Catholics inmates in Magilligan Prison fare worse than Protestants in Northern Ireland, inspectors said.

By The Newsroom
Tuesday, 12th December 2017, 8:02 am
Updated Tuesday, 12th December 2017, 11:05 am
Magilligan Prison in Northern Ireland; inspectors have said that Catholics inmates fare worse than Protestants inmates. Photo: Paul Faith/PA Wire
Magilligan Prison in Northern Ireland; inspectors have said that Catholics inmates fare worse than Protestants inmates. Photo: Paul Faith/PA Wire

Some felt staff victimised them because of their religion and reported less interaction with warders, an inspection report added.

Criminal Justice Inspection Northern Ireland (CJI) said independent experts should investigate but praised other immensely encouraging work at the County Londonderry jail.

Chief inspector of criminal justice Brendan McGuigan said: “Poorer outcomes for Catholic prisoners remain in a number of key areas and it is our view that there needs to be a greater focus on the underlying reasons for these differences.

“It is our view the Northern Ireland Prison Service (NIPS) needs expert independent support to achieve this.”

A total of 16% of Catholics felt they had been victimised by staff because of their religion compared to 11% of Protestants.

While 11% felt victimised because of their nationality compared to 5% of Protestants.

The report said Catholic prisoners reported much less interaction with staff than Protestants.

Inspectors noted poorer outcomes for Catholics in a range of “important” areas, often where staff discretion was involved.

The report said: “In our survey Catholic prisoners were more negative than Protestants about respectful treatment by staff.

“While likely to be complex, the prison needed to do far more to understand the underlying reasons for this which was likely to require external expert assistance.

“There was promotion of some aspects of diversity, but a lack of a more proactive approach to all the protected groups covered by Northern Ireland law.”

The joint inspection was carried out by CJI and Her Majesty’s Inspectorate of Prisons in England and Wales (HMIP) with support from colleagues from the Regulation and Quality Improvement Authority (RQIA) and the Education and Training Inspectorate (ETI).

It found improvements in several key areas.

However, the chief inspectors were concerned by some inspection findings and called for further improvements to address ongoing issues.

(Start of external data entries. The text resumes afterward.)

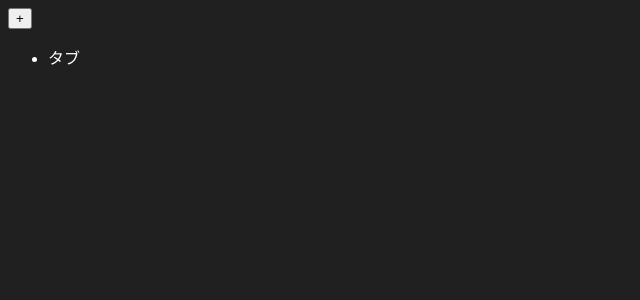
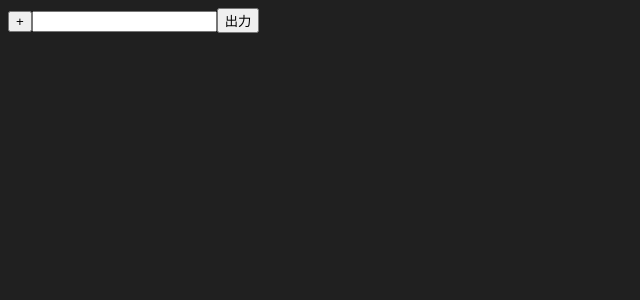
Before and after one commit to CA01971172/PhraseClipboard, a React app: page / in a window 1280 px wide. Shown: the top 300 px of the page, without its empty margins (0-640 px from the left). Built offline with nearby package versions, Linux system fonts and the light colour scheme.

Commit message:
Test renametab

```diff
--- a/src/components/TestTabs.tsx
+++ b/src/components/TestTabs.tsx
@@ -2,24 +2,35 @@ import React, { useState, useContext } from 'react';
 import { DataContext } from "../providers/DataProvider"
 
 export default function TestTabs (){
-    const { tabArray }= useContext(DataContext);
-    const [tabs, setTabArray] = useState(['タブ'])
-
-    const addTab = (tabName = 'タブ') => {
-        setTabArray([...tabs, tabName]);
-    }
+    const [text, setText] = useState<string>("");
+    const {
+        tabArray,
+        addTab,
+        renameTab
+    }= useContext(DataContext);
 
     return (
        <div>
-        <button onClick={() => addTab()}>+</button>
-        <ul>
-            {Object.values(tabArray).map((tabData) => (
-                <li>{tabData.tabName}</li>
-            ))}
-            {tabs.map((tab, index) => (
-                <li key={index}>{tab}</li>
-           ))}
-        </ul>
+            <button onClick={() => addTab()}>+</button>
+
+            <input
+                type="text"
+                value={text}
+                onChange={(event: React.ChangeEvent<HTMLInputElement>) => {
+                    const newText: string = event.target.value;
+                    console.log(`変更されました:`, newText);
+                    setText(newText);
+                }}
+            />
+            <button onClick={() => {
+                renameTab(text, 0);
+            }}>出力</button>
+
+            <ul>
+                {Object.values(tabArray).map((tabData, index) => (
+                    <li key={index}>{tabData.tabName}</li>
+                ))}
+            </ul>
        </div>
     );
   }
--- a/src/providers/DataProvider.tsx
+++ b/src/providers/DataProvider.tsx
@@ -57,7 +57,7 @@ function copyToClipboard(text: string): void{
 /* Provider定義 */
 type DataContextInfo = {
     tabArray: TabInfo[];
-    addTab: (tabName: string) => void;
+    addTab: (tabName?: string) => void;
     deleteTab: (tabIndex: number) => void;
     renameTab: (tabName: string, tabIndex: number) => void;
     setTexts: (text: string, tabIndex: number) => void;
```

They remained worried that an integrated drugs and alcohol strategy still did not exist at Magilligan Prison aimed at reducing supply and addressing the needs of prisoners with substance misuse or addiction problems.

Peter Clarke, Her Majesty’s Chief Inspector of Prisons in England and Wales, said: “Reducing the supply and use of illicit and illegal drugs is a major challenge, which requires a strategic approach.

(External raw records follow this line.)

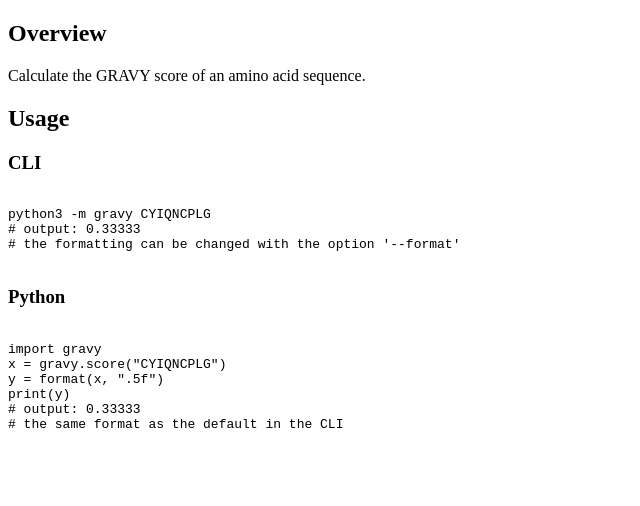
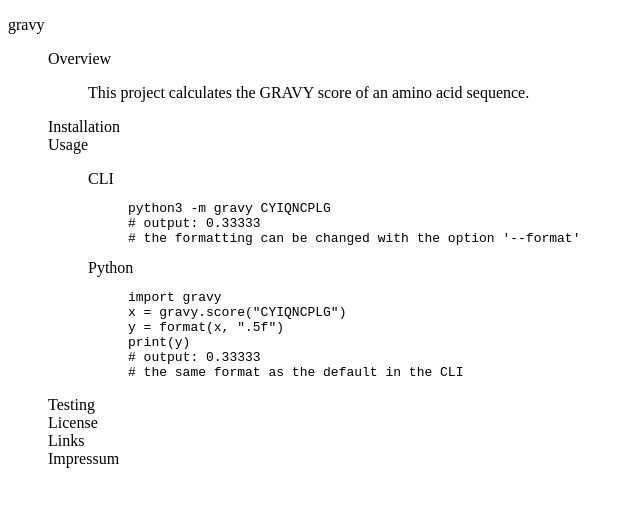
Before and after one commit to johannes-programming/gravy, a plain HTML site: page docs/index.html in a window 1280 px wide. Shown: the whole page, without its empty margins (0-640 px from the left). Drawn offline with Linux system fonts and the light colour scheme; a script that the page names is missing.

Commit message:
Version 1.0.12+local

```diff
--- a/docs/index.html
+++ b/docs/index.html
@@ -4,39 +4,54 @@
         <title>gravy</title>
     </head>
     <body>
-        <div id="top"></div>
-        <div id="overview">
-            <h2>Overview</h2>
-            <p>Calculate the GRAVY score of an amino acid sequence.</p>
-        </div>
-        <div id="install"></div>
-        <div id="usage">
-            <h2>Usage</h2>
-            <h3>CLI</h3>
-            <pre><code>
-python3 -m gravy CYIQNCPLG
+        <dl class="heading0">
+            <dt>gravy</dt>
+            <dd>
+                <dl class="heading1">
+                    <dt>Overview</dt>
+                    <dd id="overviewCorpus">
+                        <p>This project calculates the GRAVY score of an amino acid sequence.</p>
+                    </dd>
+                    <dt>Installation</dt>
+                    <dd id="installCorpus"></dd>
+                    <dt>Usage</dt>
+                    <dd id="usageCorpus">
+                        <dl class="heading2">
+                            <dt>CLI</dt>
+                            <dd>
+                                <pre class="block"><code>python3 -m gravy CYIQNCPLG
 # output: 0.33333
-# the formatting can be changed with the option '--format'
-
-</code></pre>
-            <h3>Python</h3>
-            <pre><code>
-import gravy
+# the formatting can be changed with the option '--format'</code></pre>
+                            </dd>
+                            <dt>Python</dt>
+                            <dd>
+                                <pre class="block"><code>import gravy
 x = gravy.score("CYIQNCPLG")
 y = format(x, ".5f")
 print(y)
 # output: 0.33333
-# the same format as the default in the CLI
-
-</code></pre>
-        </div>
-        <div id="testing"></div>
-        <div id="license"></div>
-        <div id="links"></div>
-        <div id="credits"></div>
-        <script src="https://www.johannes-programming.online/script.js"></script>
-        <script>
-            setupBasicProject();
-        </script>
+# the same format as the default in the CLI</code></pre>
+                            </dd>
+                        </dl>
+                    </dd>
+                    <dt>Testing</dt>
+                    <dd id="testingCorpus"></dd>
+                    <dt>License</dt>
+                    <dd id="licenseCorpus"></dd>
+                    <dt>Links</dt>
+                    <dd id="linksCorpus"></dd>
+                    <dt>Impressum</dt>
+                    <dd id="impressumCorpus"></dd>
+                </dl>
+            </dd>
+        </dl>
     </body>
+    <script src="https://www.johannes-programming.online/script.js"></script>
+    <script>
+        setupInstallCorpus("gravy");
+        setupTestingCorpus("gravy");
+        setupLicenseCorpus("gravy");
+        setupLinksCorpus("gravy");
+        setupImpressumCorpus("gravy");
+    </script>
 </html>
```
Also changed, not shown: 2 other files.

“We recommend there should be a prison-wide drug and alcohol strategy with an associated action plan to address both supply reduction and support issues.”

The report noted some excellent and innovative support to disabled and older prisoners. The chaplaincy continued to provide a good service, including a varied programme of activities and good pastoral care.

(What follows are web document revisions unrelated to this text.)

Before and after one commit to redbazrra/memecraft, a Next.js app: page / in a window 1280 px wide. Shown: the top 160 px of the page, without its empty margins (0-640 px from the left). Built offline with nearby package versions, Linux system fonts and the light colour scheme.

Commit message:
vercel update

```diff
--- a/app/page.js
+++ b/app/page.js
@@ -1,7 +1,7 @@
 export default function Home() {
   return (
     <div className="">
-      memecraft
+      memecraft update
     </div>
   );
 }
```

When inspectors visited in 2014, they were concerned that nearly half the prison population was not participating in education, vocational training or work activities.

When they visited in June this year they found excellent progress had been made in this regard.

The Head of the Northern Ireland Prison Service, Ronnie Armour, said the report demonstrated the progress which has been made at Magilligan.

“By creating opportunities to improve skills, employability and self-confidence, those in our care are encouraged to address their offending behaviour and work towards playing a constructive role when they return to the community.

“Importantly, the report highlights that rehabilitation is truly at the heart of all we do at Magilligan Prison, with resettlement work identified as a significant strength.

“This, along with the strong work we are doing to support men in maintaining relationships with their children, families and friends, is helping to support people to change their offending behaviour and, hopefully, build safer communities.”

He said the report also highlights where Magilligan can continue to progress, in particular in supporting vulnerable prisoners and those with self-harm or mental health issues.

“As ever, we will continue to work to ensure that all those in our care have the support they need.”